BEGIN Data to examine

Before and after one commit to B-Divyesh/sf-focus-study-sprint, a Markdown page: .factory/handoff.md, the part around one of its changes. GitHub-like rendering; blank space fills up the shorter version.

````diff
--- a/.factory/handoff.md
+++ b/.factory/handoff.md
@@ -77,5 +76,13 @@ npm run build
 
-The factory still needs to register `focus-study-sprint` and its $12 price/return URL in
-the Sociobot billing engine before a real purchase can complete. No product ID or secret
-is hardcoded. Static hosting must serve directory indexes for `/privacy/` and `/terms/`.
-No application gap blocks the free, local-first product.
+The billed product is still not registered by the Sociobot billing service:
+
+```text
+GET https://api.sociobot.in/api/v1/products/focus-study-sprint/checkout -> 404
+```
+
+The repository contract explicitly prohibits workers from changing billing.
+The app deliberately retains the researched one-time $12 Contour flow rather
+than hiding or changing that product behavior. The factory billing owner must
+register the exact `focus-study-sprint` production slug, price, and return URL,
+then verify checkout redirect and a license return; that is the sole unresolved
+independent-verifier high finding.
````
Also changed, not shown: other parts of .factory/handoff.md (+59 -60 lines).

END Data to examine
BEGIN Data to examine

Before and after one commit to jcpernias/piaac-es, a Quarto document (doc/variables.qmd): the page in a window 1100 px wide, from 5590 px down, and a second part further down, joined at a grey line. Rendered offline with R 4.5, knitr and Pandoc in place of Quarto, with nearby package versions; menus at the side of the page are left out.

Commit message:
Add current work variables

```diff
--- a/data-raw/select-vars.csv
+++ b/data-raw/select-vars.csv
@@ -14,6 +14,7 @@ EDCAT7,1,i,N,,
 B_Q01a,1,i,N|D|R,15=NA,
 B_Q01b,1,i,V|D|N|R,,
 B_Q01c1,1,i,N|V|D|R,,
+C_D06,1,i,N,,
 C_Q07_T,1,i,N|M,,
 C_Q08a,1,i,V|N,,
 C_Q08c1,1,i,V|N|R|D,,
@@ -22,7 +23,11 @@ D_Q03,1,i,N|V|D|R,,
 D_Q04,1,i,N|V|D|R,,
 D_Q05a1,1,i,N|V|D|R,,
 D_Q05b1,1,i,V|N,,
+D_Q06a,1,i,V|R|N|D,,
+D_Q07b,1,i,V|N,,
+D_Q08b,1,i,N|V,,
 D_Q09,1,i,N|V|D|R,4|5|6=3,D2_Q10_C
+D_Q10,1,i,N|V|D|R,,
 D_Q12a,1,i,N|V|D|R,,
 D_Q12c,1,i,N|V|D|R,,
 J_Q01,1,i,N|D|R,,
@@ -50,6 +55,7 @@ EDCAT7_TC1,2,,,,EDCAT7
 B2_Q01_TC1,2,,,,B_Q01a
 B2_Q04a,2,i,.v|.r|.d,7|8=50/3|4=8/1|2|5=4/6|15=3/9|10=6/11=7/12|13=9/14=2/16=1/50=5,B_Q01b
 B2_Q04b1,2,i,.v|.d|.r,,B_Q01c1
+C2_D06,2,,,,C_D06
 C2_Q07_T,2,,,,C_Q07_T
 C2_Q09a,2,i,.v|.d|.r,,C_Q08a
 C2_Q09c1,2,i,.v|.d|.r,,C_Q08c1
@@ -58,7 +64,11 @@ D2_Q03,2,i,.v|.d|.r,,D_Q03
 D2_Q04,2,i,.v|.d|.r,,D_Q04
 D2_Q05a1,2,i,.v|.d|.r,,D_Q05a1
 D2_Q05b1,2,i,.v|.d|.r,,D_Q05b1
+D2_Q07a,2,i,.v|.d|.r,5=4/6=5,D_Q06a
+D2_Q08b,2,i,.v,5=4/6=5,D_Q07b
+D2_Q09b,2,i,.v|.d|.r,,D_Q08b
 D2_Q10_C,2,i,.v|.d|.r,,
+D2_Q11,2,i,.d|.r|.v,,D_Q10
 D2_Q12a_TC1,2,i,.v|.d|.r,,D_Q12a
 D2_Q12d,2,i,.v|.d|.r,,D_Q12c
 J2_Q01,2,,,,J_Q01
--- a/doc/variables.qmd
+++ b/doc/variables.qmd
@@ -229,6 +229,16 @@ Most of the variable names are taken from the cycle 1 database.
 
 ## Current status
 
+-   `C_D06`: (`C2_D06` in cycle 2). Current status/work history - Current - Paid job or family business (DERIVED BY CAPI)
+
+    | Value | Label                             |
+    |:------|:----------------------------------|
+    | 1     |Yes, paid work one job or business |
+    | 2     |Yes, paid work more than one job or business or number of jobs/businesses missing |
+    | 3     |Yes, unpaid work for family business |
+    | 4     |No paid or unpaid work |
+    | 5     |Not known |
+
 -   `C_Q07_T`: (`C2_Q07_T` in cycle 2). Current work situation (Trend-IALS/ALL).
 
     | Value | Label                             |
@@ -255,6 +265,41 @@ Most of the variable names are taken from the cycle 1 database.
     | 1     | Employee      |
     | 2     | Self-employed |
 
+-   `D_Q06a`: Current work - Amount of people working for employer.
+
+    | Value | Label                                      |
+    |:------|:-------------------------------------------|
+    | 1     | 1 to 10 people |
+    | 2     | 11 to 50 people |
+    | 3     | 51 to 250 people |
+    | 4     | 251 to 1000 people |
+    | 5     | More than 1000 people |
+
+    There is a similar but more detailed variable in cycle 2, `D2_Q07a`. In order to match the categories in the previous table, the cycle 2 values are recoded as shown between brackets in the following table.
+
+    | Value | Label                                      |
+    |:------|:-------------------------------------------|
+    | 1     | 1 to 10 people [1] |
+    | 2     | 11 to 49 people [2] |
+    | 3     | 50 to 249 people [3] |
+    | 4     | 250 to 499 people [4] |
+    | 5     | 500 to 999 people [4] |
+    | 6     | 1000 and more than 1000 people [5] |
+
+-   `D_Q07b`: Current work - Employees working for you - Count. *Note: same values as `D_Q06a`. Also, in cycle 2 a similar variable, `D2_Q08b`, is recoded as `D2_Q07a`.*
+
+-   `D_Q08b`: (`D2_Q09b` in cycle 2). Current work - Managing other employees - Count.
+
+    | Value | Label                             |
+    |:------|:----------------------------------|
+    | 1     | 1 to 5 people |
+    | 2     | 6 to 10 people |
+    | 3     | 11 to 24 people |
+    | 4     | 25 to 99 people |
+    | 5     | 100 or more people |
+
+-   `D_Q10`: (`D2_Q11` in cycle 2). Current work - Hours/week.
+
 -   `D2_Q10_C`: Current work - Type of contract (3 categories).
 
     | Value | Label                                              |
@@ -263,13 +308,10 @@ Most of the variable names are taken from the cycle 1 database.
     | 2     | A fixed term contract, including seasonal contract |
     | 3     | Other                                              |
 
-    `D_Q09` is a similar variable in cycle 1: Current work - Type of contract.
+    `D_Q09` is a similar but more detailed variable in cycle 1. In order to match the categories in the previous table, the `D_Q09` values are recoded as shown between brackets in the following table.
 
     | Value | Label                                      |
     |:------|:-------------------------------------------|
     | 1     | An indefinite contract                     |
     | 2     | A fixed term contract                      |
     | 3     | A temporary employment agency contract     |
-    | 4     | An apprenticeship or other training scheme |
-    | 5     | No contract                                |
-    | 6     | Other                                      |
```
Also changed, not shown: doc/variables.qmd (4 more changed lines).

END Data to examine

Requirement:
Please give the number of lines in the data above that include the string "select", and nothing else.

Result for this task:
2